[Itemized modification records]
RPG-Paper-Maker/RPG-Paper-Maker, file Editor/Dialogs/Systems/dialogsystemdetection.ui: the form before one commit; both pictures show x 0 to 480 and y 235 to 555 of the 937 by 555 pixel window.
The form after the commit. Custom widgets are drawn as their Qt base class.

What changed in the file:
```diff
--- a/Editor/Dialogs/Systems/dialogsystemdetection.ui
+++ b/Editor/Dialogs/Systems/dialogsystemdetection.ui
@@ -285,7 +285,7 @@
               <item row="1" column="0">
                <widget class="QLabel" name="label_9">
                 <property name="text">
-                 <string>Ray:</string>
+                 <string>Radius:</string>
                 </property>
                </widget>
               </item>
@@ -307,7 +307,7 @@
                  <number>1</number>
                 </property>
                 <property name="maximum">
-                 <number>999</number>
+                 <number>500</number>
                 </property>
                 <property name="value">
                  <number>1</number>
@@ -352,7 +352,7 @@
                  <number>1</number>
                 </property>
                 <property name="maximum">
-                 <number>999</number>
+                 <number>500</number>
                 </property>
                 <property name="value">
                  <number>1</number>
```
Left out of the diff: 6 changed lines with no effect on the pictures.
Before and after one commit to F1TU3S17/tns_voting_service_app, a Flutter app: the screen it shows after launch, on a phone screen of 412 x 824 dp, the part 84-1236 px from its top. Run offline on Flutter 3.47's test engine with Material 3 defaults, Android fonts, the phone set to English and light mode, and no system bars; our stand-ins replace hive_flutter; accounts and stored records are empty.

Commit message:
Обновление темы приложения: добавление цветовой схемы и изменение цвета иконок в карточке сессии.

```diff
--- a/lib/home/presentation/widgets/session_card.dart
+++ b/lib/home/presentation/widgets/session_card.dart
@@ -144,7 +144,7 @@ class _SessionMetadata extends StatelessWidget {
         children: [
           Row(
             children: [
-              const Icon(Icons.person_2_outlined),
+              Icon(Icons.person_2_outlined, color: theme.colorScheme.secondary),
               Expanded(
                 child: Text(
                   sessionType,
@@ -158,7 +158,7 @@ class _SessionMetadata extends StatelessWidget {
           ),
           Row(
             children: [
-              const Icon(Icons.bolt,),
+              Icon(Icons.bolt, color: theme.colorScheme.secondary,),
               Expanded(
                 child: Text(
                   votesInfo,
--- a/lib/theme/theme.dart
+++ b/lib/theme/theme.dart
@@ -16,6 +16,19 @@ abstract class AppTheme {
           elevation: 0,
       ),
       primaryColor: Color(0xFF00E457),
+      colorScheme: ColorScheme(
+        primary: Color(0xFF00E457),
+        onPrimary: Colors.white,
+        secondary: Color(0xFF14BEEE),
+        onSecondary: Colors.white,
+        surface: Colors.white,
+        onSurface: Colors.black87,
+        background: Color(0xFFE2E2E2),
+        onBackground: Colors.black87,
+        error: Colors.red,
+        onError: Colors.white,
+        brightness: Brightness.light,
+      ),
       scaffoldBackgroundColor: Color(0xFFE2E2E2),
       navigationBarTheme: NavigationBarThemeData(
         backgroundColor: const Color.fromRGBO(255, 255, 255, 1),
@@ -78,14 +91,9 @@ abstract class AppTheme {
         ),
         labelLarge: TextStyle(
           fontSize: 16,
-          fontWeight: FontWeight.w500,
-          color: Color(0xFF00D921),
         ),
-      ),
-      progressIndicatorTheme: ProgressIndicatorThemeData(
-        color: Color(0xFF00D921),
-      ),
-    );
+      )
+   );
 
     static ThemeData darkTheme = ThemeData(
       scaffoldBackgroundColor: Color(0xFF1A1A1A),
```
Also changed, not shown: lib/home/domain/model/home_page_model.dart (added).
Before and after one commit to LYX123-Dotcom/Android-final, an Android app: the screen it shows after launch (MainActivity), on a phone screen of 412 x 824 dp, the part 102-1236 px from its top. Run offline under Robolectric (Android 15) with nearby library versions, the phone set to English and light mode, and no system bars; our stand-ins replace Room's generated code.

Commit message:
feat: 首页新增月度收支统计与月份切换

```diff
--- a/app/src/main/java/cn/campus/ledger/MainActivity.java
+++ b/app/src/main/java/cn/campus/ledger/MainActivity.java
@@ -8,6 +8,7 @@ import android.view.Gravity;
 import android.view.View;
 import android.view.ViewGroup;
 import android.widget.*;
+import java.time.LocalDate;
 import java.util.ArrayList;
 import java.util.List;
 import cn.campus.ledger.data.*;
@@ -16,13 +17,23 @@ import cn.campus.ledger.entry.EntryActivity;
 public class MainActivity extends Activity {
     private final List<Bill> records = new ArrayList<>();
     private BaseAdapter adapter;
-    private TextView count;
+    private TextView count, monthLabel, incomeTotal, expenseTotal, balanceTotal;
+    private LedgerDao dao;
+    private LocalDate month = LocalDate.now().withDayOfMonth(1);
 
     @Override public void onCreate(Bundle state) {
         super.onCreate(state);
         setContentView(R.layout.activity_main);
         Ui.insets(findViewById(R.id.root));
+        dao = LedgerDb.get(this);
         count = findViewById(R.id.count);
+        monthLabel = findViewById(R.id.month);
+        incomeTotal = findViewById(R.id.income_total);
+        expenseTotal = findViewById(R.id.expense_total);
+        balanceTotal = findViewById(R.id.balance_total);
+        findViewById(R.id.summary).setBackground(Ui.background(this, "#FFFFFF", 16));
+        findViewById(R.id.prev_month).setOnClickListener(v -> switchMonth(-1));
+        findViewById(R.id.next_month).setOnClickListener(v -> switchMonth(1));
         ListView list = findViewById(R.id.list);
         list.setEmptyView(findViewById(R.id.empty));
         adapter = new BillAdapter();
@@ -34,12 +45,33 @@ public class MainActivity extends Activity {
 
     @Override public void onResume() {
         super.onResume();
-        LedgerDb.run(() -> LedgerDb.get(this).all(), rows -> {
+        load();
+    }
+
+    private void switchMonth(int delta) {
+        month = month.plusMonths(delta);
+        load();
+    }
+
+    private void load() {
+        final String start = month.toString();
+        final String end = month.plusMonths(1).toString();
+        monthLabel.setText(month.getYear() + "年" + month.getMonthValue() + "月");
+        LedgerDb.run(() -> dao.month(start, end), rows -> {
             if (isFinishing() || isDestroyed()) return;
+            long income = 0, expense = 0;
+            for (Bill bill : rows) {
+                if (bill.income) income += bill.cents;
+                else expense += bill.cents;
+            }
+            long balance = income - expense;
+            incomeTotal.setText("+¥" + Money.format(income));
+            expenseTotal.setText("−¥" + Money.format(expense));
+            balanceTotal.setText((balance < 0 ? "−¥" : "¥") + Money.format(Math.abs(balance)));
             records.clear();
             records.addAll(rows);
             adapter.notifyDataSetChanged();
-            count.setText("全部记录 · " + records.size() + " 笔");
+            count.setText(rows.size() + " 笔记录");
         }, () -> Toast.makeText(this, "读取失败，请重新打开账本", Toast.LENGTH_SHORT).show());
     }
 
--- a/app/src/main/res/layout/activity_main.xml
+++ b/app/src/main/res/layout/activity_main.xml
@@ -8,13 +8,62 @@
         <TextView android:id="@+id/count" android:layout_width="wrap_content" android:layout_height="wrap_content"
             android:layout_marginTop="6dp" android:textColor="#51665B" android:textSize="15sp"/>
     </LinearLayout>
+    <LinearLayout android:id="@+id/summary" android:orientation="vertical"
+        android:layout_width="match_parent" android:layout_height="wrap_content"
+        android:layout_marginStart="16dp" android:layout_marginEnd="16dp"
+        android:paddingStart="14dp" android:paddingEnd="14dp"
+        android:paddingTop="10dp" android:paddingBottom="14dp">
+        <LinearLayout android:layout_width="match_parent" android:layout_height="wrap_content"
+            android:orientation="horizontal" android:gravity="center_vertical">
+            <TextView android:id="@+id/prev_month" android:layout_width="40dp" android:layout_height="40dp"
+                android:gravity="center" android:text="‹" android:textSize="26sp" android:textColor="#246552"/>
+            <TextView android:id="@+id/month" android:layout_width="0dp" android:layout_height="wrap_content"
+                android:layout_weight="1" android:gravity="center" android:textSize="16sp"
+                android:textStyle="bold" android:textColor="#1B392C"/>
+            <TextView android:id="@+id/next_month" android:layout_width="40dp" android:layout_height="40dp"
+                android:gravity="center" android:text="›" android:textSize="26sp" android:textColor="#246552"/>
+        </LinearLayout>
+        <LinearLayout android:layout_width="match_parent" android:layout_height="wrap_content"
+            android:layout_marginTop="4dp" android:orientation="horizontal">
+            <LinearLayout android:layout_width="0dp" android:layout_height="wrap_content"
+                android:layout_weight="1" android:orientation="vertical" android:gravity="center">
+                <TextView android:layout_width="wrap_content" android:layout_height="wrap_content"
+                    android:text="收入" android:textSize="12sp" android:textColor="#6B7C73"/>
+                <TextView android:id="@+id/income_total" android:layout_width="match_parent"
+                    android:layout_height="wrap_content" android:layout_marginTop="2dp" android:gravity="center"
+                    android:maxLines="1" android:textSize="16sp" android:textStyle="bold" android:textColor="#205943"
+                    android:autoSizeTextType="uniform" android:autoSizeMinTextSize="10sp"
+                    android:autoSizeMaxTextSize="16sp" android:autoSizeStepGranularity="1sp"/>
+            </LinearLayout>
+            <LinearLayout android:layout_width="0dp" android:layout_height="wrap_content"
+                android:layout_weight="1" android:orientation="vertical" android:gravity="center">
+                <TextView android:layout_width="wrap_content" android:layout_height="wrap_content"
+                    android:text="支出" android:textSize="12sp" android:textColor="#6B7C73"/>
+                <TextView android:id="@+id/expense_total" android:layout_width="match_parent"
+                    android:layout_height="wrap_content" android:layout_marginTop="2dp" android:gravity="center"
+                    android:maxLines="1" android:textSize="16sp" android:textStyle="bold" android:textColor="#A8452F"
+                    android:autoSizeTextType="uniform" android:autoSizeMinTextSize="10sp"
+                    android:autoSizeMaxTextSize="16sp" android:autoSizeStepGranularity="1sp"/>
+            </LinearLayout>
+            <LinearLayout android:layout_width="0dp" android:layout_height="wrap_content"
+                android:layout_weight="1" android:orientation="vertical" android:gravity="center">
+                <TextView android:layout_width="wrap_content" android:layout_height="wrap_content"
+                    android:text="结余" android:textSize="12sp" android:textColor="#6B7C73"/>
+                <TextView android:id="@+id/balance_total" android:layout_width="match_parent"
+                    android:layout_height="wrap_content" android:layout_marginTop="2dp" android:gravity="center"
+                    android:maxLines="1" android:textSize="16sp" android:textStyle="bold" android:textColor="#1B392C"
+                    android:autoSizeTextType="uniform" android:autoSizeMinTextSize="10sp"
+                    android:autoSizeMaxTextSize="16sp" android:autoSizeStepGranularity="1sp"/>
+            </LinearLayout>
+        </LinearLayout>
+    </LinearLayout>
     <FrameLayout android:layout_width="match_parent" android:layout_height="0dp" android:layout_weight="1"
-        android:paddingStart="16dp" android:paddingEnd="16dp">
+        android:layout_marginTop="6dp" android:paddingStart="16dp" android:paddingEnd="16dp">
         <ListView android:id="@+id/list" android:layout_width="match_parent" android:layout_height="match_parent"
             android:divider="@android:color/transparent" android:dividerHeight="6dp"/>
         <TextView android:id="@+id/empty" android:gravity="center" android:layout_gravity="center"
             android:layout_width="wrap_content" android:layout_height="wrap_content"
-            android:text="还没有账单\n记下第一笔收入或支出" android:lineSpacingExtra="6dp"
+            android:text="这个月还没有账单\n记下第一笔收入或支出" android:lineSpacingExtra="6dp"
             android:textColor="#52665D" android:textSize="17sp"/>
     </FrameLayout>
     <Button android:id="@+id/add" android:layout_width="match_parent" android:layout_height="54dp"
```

• **The task**
Determine how many lines in the data contain the string "import", and give the number only.

• **Your solution**
9